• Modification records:
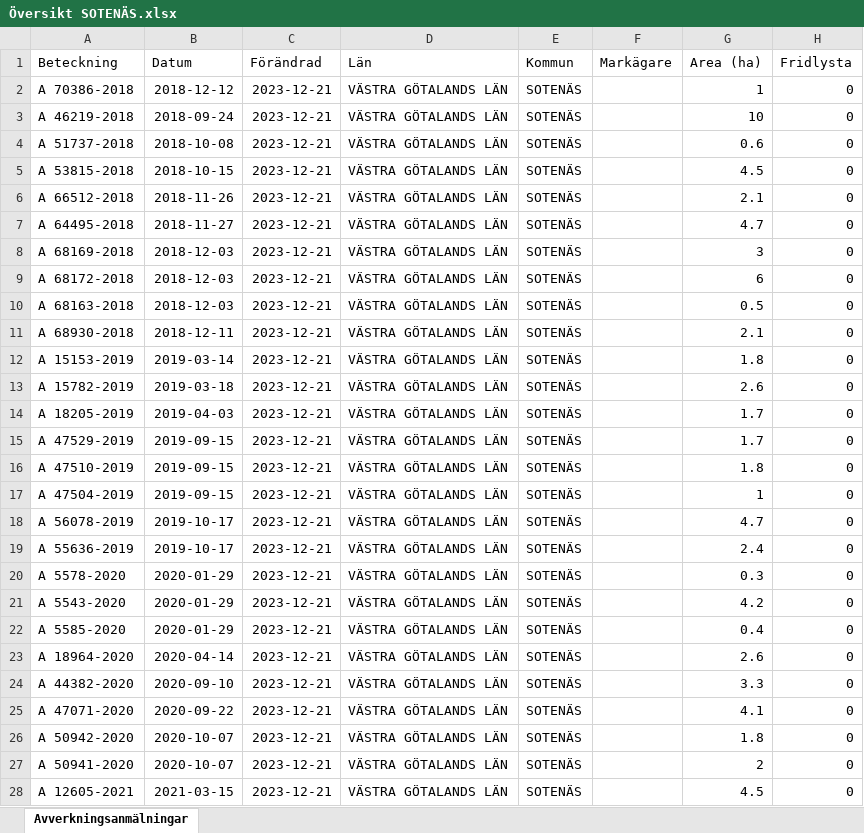
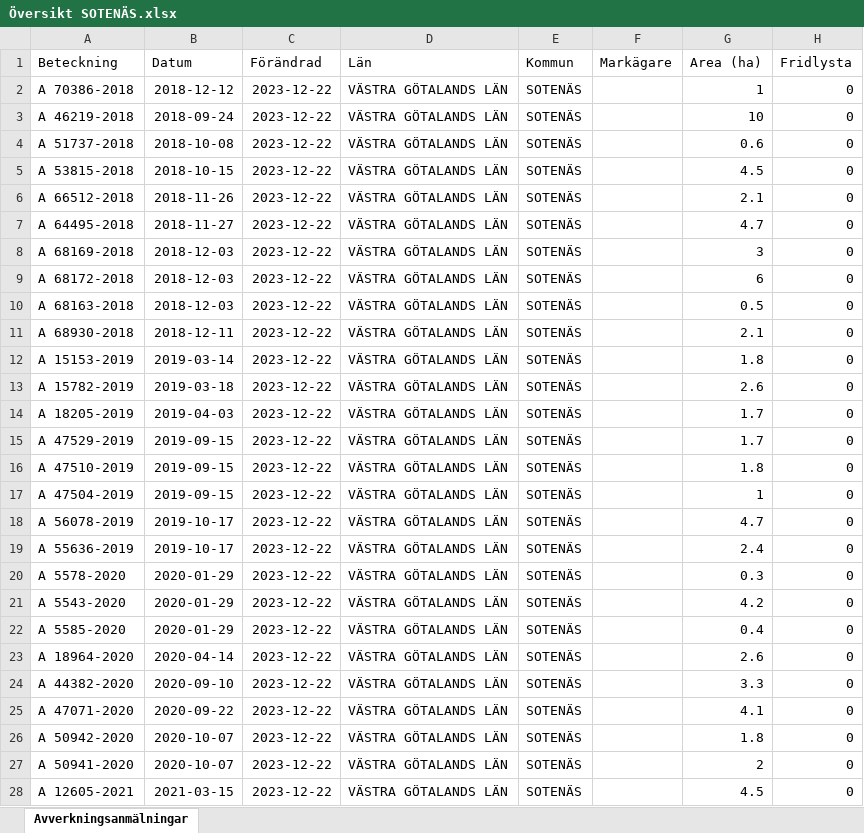
Before and after one commit to klasma/Logging_1427, an Excel workbook: Översikt SOTENÄS.xlsx, sheet Avverkningsanmälningar, drawn as a sheet; only a part is shown; values as stored, in another font and other column widths than the file's, no borders; the diff covers the shown part only; the diff names each change by its address in the sheet, - before the commit and + after, or states it on an @@ line.

```diff
--- a/Översikt SOTENÄS.xlsx (sheet Avverkningsanmälningar)
+++ b/Översikt SOTENÄS.xlsx (sheet Avverkningsanmälningar)
-C2:C28 (Förändrad): 2023-12-21
+C2:C28 (Förändrad): 2023-12-22
```
Also changed, not shown: 17 edited cells elsewhere in this sheet, artfynd/A 70386-2018 artfynd.xlsx, 5 other files.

• What to produce: Whenever images occur above, omit them and retype each line exactly as it stands.

• Answer box:
Before and after one commit to klasma/Logging_1427, an Excel workbook: Översikt SOTENÄS.xlsx, sheet Avverkningsanmälningar, drawn as a sheet; only a part is shown; values as stored, in another font and other column widths than the file's, no borders; the diff covers the shown part only; the diff names each change by its address in the sheet, - before the commit and + after, or states it on an @@ line.

```diff
--- a/Översikt SOTENÄS.xlsx (sheet Avverkningsanmälningar)
+++ b/Översikt SOTENÄS.xlsx (sheet Avverkningsanmälningar)
-C2:C28 (Förändrad): 2023-12-21
+C2:C28 (Förändrad): 2023-12-22
```
Also changed, not shown: 17 edited cells elsewhere in this sheet, artfynd/A 70386-2018 artfynd.xlsx, 5 other files.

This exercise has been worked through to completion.